Two Cases Aim to Cut Off China and Iran From U.S. Technology

The U.S. government announced charges in two separate cases on Wednesday aimed at enforcing laws blocking the transfer of critical technologies, part of a broader campaign to hamper military efforts and weapons production in rival countries.

One of the complaints was against a U.S. citizen born in China who has been arrested and accused of stealing trade secrets from a private company. The technology, according to court documents, “would be dangerous to U.S. national security if obtained by international actors.”

A Justice Department complaint filed in U.S. District Court in California said the stolen material would help the development of technology that allows space-based systems to track ballistic and hypersonic missiles. U.S. officials said technology related to hypersonic missiles and missile tracking was among the Chinese military’s top priorities.

In the other complaint, the U.S. government accused two Iranian men of trying to illegally procure American goods and technology for Iran’s aerospace industry. The technology, according to court documents, involved firefighting equipment and flame detectors.
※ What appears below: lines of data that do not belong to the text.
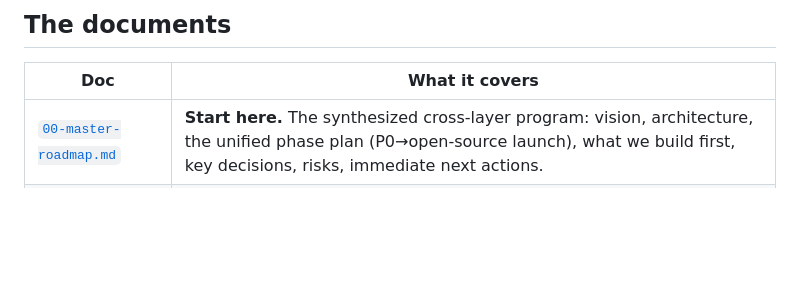
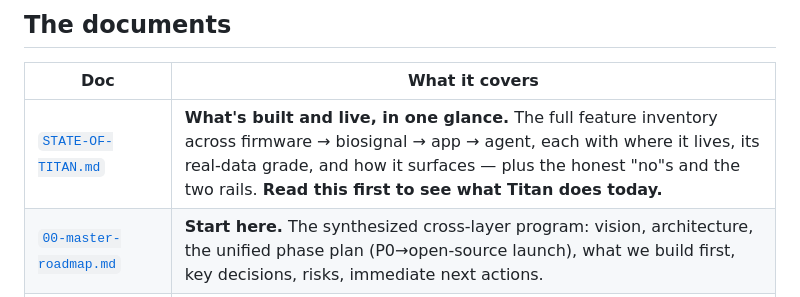
Before and after one commit to martoast/titan, a Markdown page: tasks/titan-wearable/README.md, the part around the change. GitHub-like rendering; blank space fills up the shorter version.

```diff
--- a/tasks/titan-wearable/README.md
+++ b/tasks/titan-wearable/README.md
@@ -17,6 +17,7 @@ ingestion means a Bangle.js, a Polar, Apple Health, or our own custom band all p
 ## The documents
 | Doc | What it covers |
 |---|---|
+| [`STATE-OF-TITAN.md`](STATE-OF-TITAN.md) | **What's built and live, in one glance.** The full feature inventory across firmware → biosignal → app → agent, each with where it lives, its real-data grade, and how it surfaces — plus the honest "no"s and the two rails. **Read this first to see what Titan does today.** |
 | [`00-master-roadmap.md`](00-master-roadmap.md) | **Start here.** The synthesized cross-layer program: vision, architecture, the unified phase plan (P0→open-source launch), what we build first, key decisions, risks, immediate next actions. |
 | [`01-hardware.md`](01-hardware.md) | The band: Bangle.js/PineTime vs DIY PCB, full BOM (nRF52840 + MAXM86161/MAX86141 PPG + BMI270 + BQ25120A), optical design, power budget, phased hardware path. |
 | [`02-firmware.md`](02-firmware.md) | Embedded: Zephyr/NCS vs Espruino, sensor sampling, BLE streaming, phone bridge, OTA, power management. |
```
Also changed, not shown: tasks/titan-wearable/09-validation-results.md (+2 -2 lines), tasks/titan-wearable/STATE-OF-TITAN.md (added, +120 -0 lines).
The charges are the latest in a series of legal actions aimed at cutting off Iran, Russia and China from American technology. A year ago, the Justice and Commerce Departments formed the Disruptive Technology Strike Force to enforce export control laws and disrupt production of weaponry in Iran meant for Russia and Iranian proxy groups. It was also intended to stall China’s efforts to develop advanced military technology.

Officials from the strike force are meeting with Ukrainian representatives this week in Phoenix to discuss efforts to stop the flow of American technology and U.S.-designed components to Russia, Iran and China.

We are having trouble retrieving the article content.

Please enable JavaScript in your browser settings.

Thank you for your patience while we verify access. If you are in Reader mode please exit and log into your Times account, or subscribe for all of The Times.

Thank you for your patience while we verify access.

Already a subscriber? Log in.

Want all of The Times? Subscribe.

Back to top button